● Records for this exercise
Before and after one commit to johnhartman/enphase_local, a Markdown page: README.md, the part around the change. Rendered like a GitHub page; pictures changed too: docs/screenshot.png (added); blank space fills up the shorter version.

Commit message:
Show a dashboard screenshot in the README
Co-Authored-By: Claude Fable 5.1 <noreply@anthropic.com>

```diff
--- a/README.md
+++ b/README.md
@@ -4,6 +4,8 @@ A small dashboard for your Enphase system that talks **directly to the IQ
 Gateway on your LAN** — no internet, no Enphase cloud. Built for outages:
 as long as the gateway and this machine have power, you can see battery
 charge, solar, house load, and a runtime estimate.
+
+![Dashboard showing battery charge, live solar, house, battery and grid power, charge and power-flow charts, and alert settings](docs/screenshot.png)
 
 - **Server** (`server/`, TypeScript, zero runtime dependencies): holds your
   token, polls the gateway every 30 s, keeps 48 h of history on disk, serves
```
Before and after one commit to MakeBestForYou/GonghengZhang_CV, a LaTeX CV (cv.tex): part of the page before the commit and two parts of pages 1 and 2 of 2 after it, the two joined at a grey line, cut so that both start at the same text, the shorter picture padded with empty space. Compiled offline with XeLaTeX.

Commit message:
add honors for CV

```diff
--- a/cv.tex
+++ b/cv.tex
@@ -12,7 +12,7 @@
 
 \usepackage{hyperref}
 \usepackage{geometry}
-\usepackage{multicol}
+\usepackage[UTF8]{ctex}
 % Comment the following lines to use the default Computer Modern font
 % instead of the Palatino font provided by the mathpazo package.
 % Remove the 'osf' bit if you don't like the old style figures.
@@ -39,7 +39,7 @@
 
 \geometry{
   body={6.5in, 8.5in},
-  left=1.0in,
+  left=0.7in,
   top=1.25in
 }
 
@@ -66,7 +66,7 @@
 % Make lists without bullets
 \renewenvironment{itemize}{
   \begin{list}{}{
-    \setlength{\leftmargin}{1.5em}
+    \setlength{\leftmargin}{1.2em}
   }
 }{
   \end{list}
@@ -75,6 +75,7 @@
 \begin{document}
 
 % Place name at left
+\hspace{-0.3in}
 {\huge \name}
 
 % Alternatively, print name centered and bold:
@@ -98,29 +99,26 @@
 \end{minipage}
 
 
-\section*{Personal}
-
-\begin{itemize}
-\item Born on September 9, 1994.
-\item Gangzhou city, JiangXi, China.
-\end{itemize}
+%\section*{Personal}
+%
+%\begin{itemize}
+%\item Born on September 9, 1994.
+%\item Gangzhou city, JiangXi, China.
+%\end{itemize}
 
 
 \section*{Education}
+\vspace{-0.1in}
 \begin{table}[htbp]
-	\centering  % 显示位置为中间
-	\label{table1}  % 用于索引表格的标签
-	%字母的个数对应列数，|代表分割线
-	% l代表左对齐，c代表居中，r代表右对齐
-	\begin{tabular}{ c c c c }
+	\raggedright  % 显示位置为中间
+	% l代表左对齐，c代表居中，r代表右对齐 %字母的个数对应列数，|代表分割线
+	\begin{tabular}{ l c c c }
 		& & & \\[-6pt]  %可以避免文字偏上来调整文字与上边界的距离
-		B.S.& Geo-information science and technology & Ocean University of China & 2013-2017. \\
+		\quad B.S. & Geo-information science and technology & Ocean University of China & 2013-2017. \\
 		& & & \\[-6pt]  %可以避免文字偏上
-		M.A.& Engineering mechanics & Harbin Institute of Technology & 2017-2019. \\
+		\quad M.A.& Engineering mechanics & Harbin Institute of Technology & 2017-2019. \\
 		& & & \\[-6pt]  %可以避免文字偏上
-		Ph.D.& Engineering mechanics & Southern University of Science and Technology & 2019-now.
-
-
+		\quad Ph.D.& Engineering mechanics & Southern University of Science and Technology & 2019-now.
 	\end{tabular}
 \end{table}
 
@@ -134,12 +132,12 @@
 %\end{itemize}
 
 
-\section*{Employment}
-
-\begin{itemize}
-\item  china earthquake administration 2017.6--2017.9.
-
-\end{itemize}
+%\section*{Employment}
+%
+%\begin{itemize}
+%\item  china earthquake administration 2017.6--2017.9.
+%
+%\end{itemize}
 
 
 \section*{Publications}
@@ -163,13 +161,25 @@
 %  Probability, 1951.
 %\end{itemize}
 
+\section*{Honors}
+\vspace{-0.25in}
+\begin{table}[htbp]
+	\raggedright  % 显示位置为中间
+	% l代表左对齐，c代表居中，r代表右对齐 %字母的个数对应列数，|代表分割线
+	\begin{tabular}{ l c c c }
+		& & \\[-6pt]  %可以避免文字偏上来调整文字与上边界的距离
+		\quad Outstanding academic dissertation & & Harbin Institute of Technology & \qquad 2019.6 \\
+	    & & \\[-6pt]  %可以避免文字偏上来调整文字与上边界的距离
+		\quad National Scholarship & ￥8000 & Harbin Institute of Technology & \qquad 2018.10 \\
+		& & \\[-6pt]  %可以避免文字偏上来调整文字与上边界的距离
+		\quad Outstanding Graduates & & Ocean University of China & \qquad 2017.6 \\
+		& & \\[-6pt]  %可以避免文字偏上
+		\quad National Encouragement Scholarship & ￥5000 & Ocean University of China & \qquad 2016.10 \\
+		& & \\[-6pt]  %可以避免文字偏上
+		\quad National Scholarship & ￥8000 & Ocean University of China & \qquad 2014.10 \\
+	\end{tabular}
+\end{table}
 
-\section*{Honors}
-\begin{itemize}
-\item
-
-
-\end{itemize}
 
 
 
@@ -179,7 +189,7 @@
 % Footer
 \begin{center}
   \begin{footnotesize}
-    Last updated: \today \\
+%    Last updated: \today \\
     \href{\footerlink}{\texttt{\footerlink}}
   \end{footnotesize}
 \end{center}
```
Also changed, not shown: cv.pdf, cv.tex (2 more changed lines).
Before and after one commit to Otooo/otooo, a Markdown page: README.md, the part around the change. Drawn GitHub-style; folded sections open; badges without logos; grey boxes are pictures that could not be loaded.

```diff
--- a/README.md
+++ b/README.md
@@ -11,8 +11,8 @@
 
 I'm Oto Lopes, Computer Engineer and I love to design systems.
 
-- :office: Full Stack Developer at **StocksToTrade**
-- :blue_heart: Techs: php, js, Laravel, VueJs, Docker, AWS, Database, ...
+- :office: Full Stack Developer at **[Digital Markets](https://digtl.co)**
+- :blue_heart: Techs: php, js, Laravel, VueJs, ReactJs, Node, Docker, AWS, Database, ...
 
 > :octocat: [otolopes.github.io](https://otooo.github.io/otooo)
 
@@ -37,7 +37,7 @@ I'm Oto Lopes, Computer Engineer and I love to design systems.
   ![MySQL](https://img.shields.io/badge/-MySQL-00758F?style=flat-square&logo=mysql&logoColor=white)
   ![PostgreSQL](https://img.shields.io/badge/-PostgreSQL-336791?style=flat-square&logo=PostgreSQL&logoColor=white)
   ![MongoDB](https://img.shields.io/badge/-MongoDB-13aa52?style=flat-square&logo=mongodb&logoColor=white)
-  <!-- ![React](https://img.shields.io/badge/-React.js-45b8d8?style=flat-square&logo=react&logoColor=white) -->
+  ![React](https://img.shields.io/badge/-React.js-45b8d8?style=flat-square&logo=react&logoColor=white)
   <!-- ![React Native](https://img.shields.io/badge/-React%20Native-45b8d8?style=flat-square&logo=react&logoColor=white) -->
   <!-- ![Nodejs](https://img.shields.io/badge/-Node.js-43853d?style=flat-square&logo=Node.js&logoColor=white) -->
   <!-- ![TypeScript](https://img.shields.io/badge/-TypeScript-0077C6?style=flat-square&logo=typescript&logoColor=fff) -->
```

● What the task requires
Emit the full listing verbatim.

● Result of the exercise
Before and after one commit to johnhartman/enphase_local, a Markdown page: README.md, the part around the change. Rendered like a GitHub page; pictures changed too: docs/screenshot.png (added); blank space fills up the shorter version.

Commit message:
Show a dashboard screenshot in the README
Co-Authored-By: Claude Fable 5.1 <noreply@anthropic.com>

```diff
--- a/README.md
+++ b/README.md
@@ -4,6 +4,8 @@ A small dashboard for your Enphase system that talks **directly to the IQ
 Gateway on your LAN** — no internet, no Enphase cloud. Built for outages:
 as long as the gateway and this machine have power, you can see battery
 charge, solar, house load, and a runtime estimate.
+
+![Dashboard showing battery charge, live solar, house, battery and grid power, charge and power-flow charts, and alert settings](docs/screenshot.png)
 
 - **Server** (`server/`, TypeScript, zero runtime dependencies): holds your
   token, polls the gateway every 30 s, keeps 48 h of history on disk, serves
```
Before and after one commit to MakeBestForYou/GonghengZhang_CV, a LaTeX CV (cv.tex): part of the page before the commit and two parts of pages 1 and 2 of 2 after it, the two joined at a grey line, cut so that both start at the same text, the shorter picture padded with empty space. Compiled offline with XeLaTeX.

Commit message:
add honors for CV

```diff
--- a/cv.tex
+++ b/cv.tex
@@ -12,7 +12,7 @@
 
 \usepackage{hyperref}
 \usepackage{geometry}
-\usepackage{multicol}
+\usepackage[UTF8]{ctex}
 % Comment the following lines to use the default Computer Modern font
 % instead of the Palatino font provided by the mathpazo package.
 % Remove the 'osf' bit if you don't like the old style figures.
@@ -39,7 +39,7 @@
 
 \geometry{
   body={6.5in, 8.5in},
-  left=1.0in,
+  left=0.7in,
   top=1.25in
 }
 
@@ -66,7 +66,7 @@
 % Make lists without bullets
 \renewenvironment{itemize}{
   \begin{list}{}{
-    \setlength{\leftmargin}{1.5em}
+    \setlength{\leftmargin}{1.2em}
   }
 }{
   \end{list}
@@ -75,6 +75,7 @@
 \begin{document}
 
 % Place name at left
+\hspace{-0.3in}
 {\huge \name}
 
 % Alternatively, print name centered and bold:
@@ -98,29 +99,26 @@
 \end{minipage}
 
 
-\section*{Personal}
-
-\begin{itemize}
-\item Born on September 9, 1994.
-\item Gangzhou city, JiangXi, China.
-\end{itemize}
+%\section*{Personal}
+%
+%\begin{itemize}
+%\item Born on September 9, 1994.
+%\item Gangzhou city, JiangXi, China.
+%\end{itemize}
 
 
 \section*{Education}
+\vspace{-0.1in}
 \begin{table}[htbp]
-	\centering  % 显示位置为中间
-	\label{table1}  % 用于索引表格的标签
-	%字母的个数对应列数，|代表分割线
-	% l代表左对齐，c代表居中，r代表右对齐
-	\begin{tabular}{ c c c c }
+	\raggedright  % 显示位置为中间
+	% l代表左对齐，c代表居中，r代表右对齐 %字母的个数对应列数，|代表分割线
+	\begin{tabular}{ l c c c }
 		& & & \\[-6pt]  %可以避免文字偏上来调整文字与上边界的距离
-		B.S.& Geo-information science and technology & Ocean University of China & 2013-2017. \\
+		\quad B.S. & Geo-information science and technology & Ocean University of China & 2013-2017. \\
 		& & & \\[-6pt]  %可以避免文字偏上
-		M.A.& Engineering mechanics & Harbin Institute of Technology & 2017-2019. \\
+		\quad M.A.& Engineering mechanics & Harbin Institute of Technology & 2017-2019. \\
 		& & & \\[-6pt]  %可以避免文字偏上
-		Ph.D.& Engineering mechanics & Southern University of Science and Technology & 2019-now.
-
-
+		\quad Ph.D.& Engineering mechanics & Southern University of Science and Technology & 2019-now.
 	\end{tabular}
 \end{table}
 
@@ -134,12 +132,12 @@
 %\end{itemize}
 
 
-\section*{Employment}
-
-\begin{itemize}
-\item  china earthquake administration 2017.6--2017.9.
-
-\end{itemize}
+%\section*{Employment}
+%
+%\begin{itemize}
+%\item  china earthquake administration 2017.6--2017.9.
+%
+%\end{itemize}
 
 
 \section*{Publications}
@@ -163,13 +161,25 @@
 %  Probability, 1951.
 %\end{itemize}
 
+\section*{Honors}
+\vspace{-0.25in}
+\begin{table}[htbp]
+	\raggedright  % 显示位置为中间
+	% l代表左对齐，c代表居中，r代表右对齐 %字母的个数对应列数，|代表分割线
+	\begin{tabular}{ l c c c }
+		& & \\[-6pt]  %可以避免文字偏上来调整文字与上边界的距离
+		\quad Outstanding academic dissertation & & Harbin Institute of Technology & \qquad 2019.6 \\
+	    & & \\[-6pt]  %可以避免文字偏上来调整文字与上边界的距离
+		\quad National Scholarship & ￥8000 & Harbin Institute of Technology & \qquad 2018.10 \\
+		& & \\[-6pt]  %可以避免文字偏上来调整文字与上边界的距离
+		\quad Outstanding Graduates & & Ocean University of China & \qquad 2017.6 \\
+		& & \\[-6pt]  %可以避免文字偏上
+		\quad National Encouragement Scholarship & ￥5000 & Ocean University of China & \qquad 2016.10 \\
+		& & \\[-6pt]  %可以避免文字偏上
+		\quad National Scholarship & ￥8000 & Ocean University of China & \qquad 2014.10 \\
+	\end{tabular}
+\end{table}
 
-\section*{Honors}
-\begin{itemize}
-\item
-
-
-\end{itemize}
 
 
 
@@ -179,7 +189,7 @@
 % Footer
 \begin{center}
   \begin{footnotesize}
-    Last updated: \today \\
+%    Last updated: \today \\
     \href{\footerlink}{\texttt{\footerlink}}
   \end{footnotesize}
 \end{center}
```
Also changed, not shown: cv.pdf, cv.tex (2 more changed lines).
Before and after one commit to Otooo/otooo, a Markdown page: README.md, the part around the change. Drawn GitHub-style; folded sections open; badges without logos; grey boxes are pictures that could not be loaded.

```diff
--- a/README.md
+++ b/README.md
@@ -11,8 +11,8 @@
 
 I'm Oto Lopes, Computer Engineer and I love to design systems.
 
-- :office: Full Stack Developer at **StocksToTrade**
-- :blue_heart: Techs: php, js, Laravel, VueJs, Docker, AWS, Database, ...
+- :office: Full Stack Developer at **[Digital Markets](https://digtl.co)**
+- :blue_heart: Techs: php, js, Laravel, VueJs, ReactJs, Node, Docker, AWS, Database, ...
 
 > :octocat: [otolopes.github.io](https://otooo.github.io/otooo)
 
@@ -37,7 +37,7 @@ I'm Oto Lopes, Computer Engineer and I love to design systems.
   ![MySQL](https://img.shields.io/badge/-MySQL-00758F?style=flat-square&logo=mysql&logoColor=white)
   ![PostgreSQL](https://img.shields.io/badge/-PostgreSQL-336791?style=flat-square&logo=PostgreSQL&logoColor=white)
   ![MongoDB](https://img.shields.io/badge/-MongoDB-13aa52?style=flat-square&logo=mongodb&logoColor=white)
-  <!-- ![React](https://img.shields.io/badge/-React.js-45b8d8?style=flat-square&logo=react&logoColor=white) -->
+  ![React](https://img.shields.io/badge/-React.js-45b8d8?style=flat-square&logo=react&logoColor=white)
   <!-- ![React Native](https://img.shields.io/badge/-React%20Native-45b8d8?style=flat-square&logo=react&logoColor=white) -->
   <!-- ![Nodejs](https://img.shields.io/badge/-Node.js-43853d?style=flat-square&logo=Node.js&logoColor=white) -->
   <!-- ![TypeScript](https://img.shields.io/badge/-TypeScript-0077C6?style=flat-square&logo=typescript&logoColor=fff) -->
```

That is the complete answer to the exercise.